Work instruction
Using the entries below, show all lines with the string "Mild".

Records for this exercise
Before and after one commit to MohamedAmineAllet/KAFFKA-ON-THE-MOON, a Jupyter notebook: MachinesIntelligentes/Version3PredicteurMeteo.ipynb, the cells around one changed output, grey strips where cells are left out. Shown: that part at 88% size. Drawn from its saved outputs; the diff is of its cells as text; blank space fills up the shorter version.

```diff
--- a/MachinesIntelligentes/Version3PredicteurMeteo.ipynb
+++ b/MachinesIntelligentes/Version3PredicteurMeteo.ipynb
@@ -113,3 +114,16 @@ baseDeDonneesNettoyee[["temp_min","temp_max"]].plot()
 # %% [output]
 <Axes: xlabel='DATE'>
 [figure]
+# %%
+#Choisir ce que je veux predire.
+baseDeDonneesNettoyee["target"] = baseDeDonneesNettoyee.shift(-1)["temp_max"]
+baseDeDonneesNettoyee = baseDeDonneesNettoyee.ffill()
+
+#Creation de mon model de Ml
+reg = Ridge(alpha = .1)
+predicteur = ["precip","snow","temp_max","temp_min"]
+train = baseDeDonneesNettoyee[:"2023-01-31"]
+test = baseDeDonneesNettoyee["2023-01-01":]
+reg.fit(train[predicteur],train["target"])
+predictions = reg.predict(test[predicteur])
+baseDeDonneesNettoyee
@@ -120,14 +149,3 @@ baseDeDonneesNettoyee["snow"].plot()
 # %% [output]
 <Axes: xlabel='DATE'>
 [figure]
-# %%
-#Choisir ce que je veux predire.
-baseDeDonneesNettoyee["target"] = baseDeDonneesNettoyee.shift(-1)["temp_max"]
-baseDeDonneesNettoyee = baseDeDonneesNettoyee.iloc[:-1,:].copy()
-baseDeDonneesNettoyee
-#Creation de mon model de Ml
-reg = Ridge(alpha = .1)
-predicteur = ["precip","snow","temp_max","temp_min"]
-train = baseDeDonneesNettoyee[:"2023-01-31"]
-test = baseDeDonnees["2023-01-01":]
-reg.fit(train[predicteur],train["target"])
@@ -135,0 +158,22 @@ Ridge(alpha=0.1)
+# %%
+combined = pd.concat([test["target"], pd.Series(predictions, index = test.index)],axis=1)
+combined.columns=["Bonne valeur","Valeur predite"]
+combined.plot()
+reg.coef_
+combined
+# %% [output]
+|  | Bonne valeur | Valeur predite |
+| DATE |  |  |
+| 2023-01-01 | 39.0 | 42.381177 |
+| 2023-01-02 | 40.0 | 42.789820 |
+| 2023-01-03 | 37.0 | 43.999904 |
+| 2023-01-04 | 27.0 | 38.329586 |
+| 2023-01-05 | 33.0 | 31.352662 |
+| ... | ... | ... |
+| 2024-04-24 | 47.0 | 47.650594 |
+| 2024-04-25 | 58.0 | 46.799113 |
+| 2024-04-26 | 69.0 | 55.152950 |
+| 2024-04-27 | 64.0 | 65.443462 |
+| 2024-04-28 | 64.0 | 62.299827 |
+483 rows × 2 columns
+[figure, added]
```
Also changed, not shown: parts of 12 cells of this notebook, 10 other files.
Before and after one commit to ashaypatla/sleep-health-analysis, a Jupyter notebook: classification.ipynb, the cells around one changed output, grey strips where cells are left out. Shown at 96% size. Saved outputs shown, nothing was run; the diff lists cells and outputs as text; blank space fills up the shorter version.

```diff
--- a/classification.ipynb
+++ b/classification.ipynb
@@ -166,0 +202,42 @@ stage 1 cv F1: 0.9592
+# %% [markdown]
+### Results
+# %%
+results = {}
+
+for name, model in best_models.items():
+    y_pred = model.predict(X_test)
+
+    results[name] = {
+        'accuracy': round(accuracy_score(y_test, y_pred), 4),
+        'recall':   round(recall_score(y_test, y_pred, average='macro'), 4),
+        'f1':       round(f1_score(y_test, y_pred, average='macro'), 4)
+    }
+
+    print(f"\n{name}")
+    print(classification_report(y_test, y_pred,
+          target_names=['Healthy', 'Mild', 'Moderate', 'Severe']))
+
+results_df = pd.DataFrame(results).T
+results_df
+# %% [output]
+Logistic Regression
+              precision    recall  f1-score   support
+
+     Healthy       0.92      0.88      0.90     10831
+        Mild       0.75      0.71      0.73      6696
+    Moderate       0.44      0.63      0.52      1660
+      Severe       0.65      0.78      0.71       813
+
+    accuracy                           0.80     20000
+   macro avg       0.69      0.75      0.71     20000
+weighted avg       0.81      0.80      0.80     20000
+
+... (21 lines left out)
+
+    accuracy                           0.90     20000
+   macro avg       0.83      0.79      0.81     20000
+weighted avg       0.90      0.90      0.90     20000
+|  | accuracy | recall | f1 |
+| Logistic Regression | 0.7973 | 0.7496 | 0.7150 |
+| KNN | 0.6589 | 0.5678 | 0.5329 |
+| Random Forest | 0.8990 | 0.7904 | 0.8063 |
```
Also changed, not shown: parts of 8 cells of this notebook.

Solution
+          target_names=['Healthy', 'Mild', 'Moderate', 'Severe']))
+        Mild       0.75      0.71      0.73      6696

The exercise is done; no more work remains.